Ed Czerwien, market analyst based in Amarillo, Texas, offers a concise summary of last week's beef cutout trade where prices continued to decline.
The outlook on 2020 marketing turned especially muddy after COVID-19. But you still have calves to sell and plans to put in place. Here's Harlan's thoughts on what we might see.
Feedyards were adapting to changing dynamics in the beef business long before COVID-19 was a household word.
Proposed legislation requires 50% of fed cattle be bought on the cash market.
Calf prices this fall could be higher than last year.
Cash prices decline as competition for hook space increases.
According to May 1 feeder cattle inventory figures, large numbers of feeder cattle are outside feedyards. Value-added management and subsequent marketing is more important than ever.
Want to change the cattle market? Remember the law of unintended consequences.
Ethanol plants are being idled because of decreased gasoline demand.

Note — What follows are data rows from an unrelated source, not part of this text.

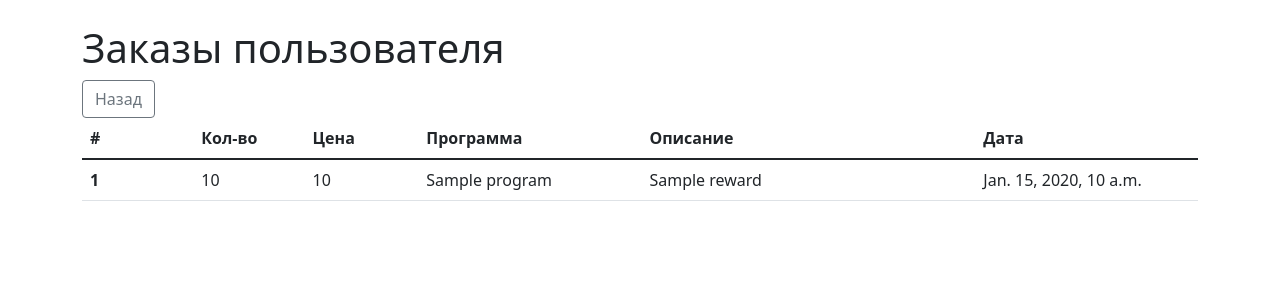
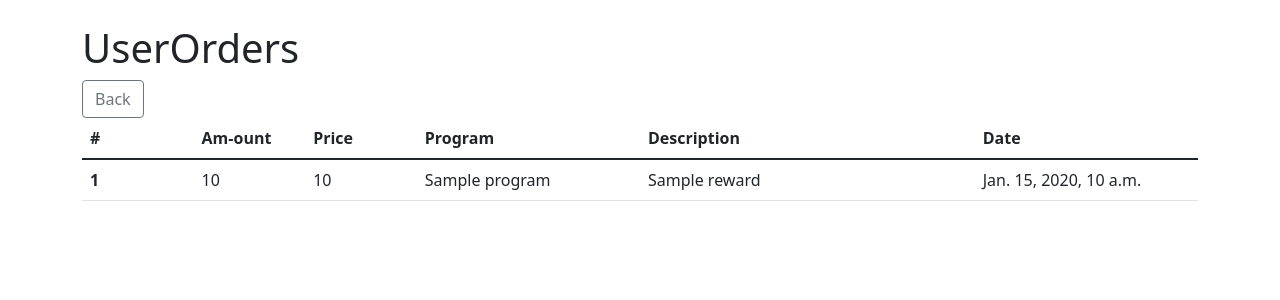
Before and after one commit to nvrmndmnm/Loyalty-Program-App, a Django app: template source/merchantapp/templates/orders/order_list.html in a window 1280 px wide. Shown: the part 56-356 px from the top of the page. Run offline with Django 3.2, Linux system fonts and the light colour scheme; the template is opened without the code that fills it: most values are stand-ins (such as "Sample title", 1, 10 or a date in 2020).

Commit message:
Переводил слова в order_list, employee_add

```diff
--- a/source/accounts/forms.py
+++ b/source/accounts/forms.py
@@ -2,6 +2,7 @@ from django import forms
 from django.contrib.auth import get_user_model
 from django.contrib.auth.forms import UserCreationForm, UsernameField
 from django.core.exceptions import ObjectDoesNotExist
+from django.utils.translation import gettext_lazy as _
 
 
 class UserAdminCreationForm(UserCreationForm):
@@ -51,7 +52,7 @@ class PasswordChangeForm(forms.ModelForm):
 
 
 class PasswordRequestForm(forms.Form):
-    phone = UsernameField(widget=forms.TextInput(attrs={'autofocus': True}), label='Номер телефона')
+    phone = UsernameField(widget=forms.TextInput(attrs={'autofocus': True}), label=_('NumberPhone'))
 
     def clean_phone(self):
         phone = self.cleaned_data.get('phone')
--- a/source/merchantapp/forms.py
+++ b/source/merchantapp/forms.py
@@ -1,6 +1,7 @@
 from django import forms
 from merchantapp.models import Program, ProgramCondition, ProgramConditionType, ProgramReward, ProgramRewardType,\
     Branch, Address
+from django.utils.translation import gettext_lazy as _
 
 
 class UserSearchForm(forms.Form):
@@ -8,8 +9,8 @@ class UserSearchForm(forms.Form):
 
 
 class ProgramForm(forms.ModelForm):
-    condition = forms.IntegerField(min_value=0, label='Требуется покупок')
-    reward = forms.IntegerField(min_value=0, label='Будет начислено наград')
+    condition = forms.IntegerField(min_value=0, label=_('ShoppingRequired'))
+    reward = forms.IntegerField(min_value=0, label=_('RewardsWillBeGiven'))
 
     def clean(self):
         cleaned_data = super().clean()
--- a/source/merchantapp/templates/employees/employee_add.html
+++ b/source/merchantapp/templates/employees/employee_add.html
@@ -1,8 +1,9 @@
 {% extends 'base.html' %}
+{% load i18n %}
 {% block content %}
     <div class="w-50">
-        <h2 class="font-weight-bold my-4">Добавить сотрудника</h2>
-        <p>Введите номер телефона пользователя, которого необходимо добавить в список сотрудников.</p>
+        <h2 class="font-weight-bold my-4">{% blocktrans %}Add employee{% endblocktrans %}</h2>
+        <p>{% blocktrans %}Enter the phone number of the user you want to add to the employee list.{% endblocktrans %}</p>
         <form method="POST">
             {% csrf_token %}
             {% include 'partial/form.html' with button_text='Отправить' %}
--- a/source/merchantapp/templates/orders/order_list.html
+++ b/source/merchantapp/templates/orders/order_list.html
@@ -1,16 +1,17 @@
 {% extends 'base.html' %}
+{% load i18n %}
 {% block content %}
-    <h1>Заказы пользователя</h1>
-    <a class="btn btn-outline-secondary" href="{{request.META.HTTP_REFERER}}">Назад</a>
+    <h1>{% trans "UserOrders" %}</h1>
+    <a class="btn btn-outline-secondary" href="{{request.META.HTTP_REFERER}}">{% trans "Back" %}</a>
     <table class="table table-hover">
         <thead>
         <tr>
             <th scope="col" style="width: 5%">#</th>
-            <th scope="col" style="width: 5%">Кол-во</th>
-            <th scope="col" style="width: 5%">Цена</th>
-            <th scope="col" style="width: 10%">Программа</th>
-            <th scope="col" style="width: 15%">Описание</th>
-            <th scope="col" style="width: 10%">Дата</th>
+            <th scope="col" style="width: 5%">{% trans "Am-ount" %}</th>
+            <th scope="col" style="width: 5%">{% trans "Price" %}</th>
+            <th scope="col" style="width: 10%">{% trans "Program" %}</th>
+            <th scope="col" style="width: 15%">{% trans "Description" %}</th>
+            <th scope="col" style="width: 10%">{% trans "Date" %}</th>
         </tr>
         </thead>
         <tbody>
--- a/source/merchantapp/views.py
+++ b/source/merchantapp/views.py
@@ -14,6 +14,7 @@ from django.utils.encoding import force_bytes
 from django.utils.http import urlencode, urlsafe_base64_encode
 from django.views.generic import ListView, TemplateView, CreateView, UpdateView, DetailView
 from django.contrib.auth.mixins import UserPassesTestMixin
+from django.utils.translation import gettext_lazy as _
 
 from accounts.forms import PasswordRequestForm
 from merchantapp.forms import UserSearchForm, ProgramForm, BranchForm, AddressForm
@@ -416,7 +417,7 @@ def add_merchant_employee(request):
                     return redirect("accounts:password_reset_done")
                 return redirect('merchantapp:employees_list')
         else:
-            context['error'] = 'Такого пользователя не существует.'
+            context['error'] = _('UserDoesNotExist.')
     return render(request, 'employees/employee_add.html', context)
 
 
```
Also changed, not shown: source/locales/kz/LC_MESSAGES/django.po, source/locales/ru/LC_MESSAGES/django.po, 2 other files.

All the while, ethanol inventory in storage grows bigger.
Forget about a chicken or tuna salad sandwich or even a faux-meat veggie burger, hot all-beef burgers rule.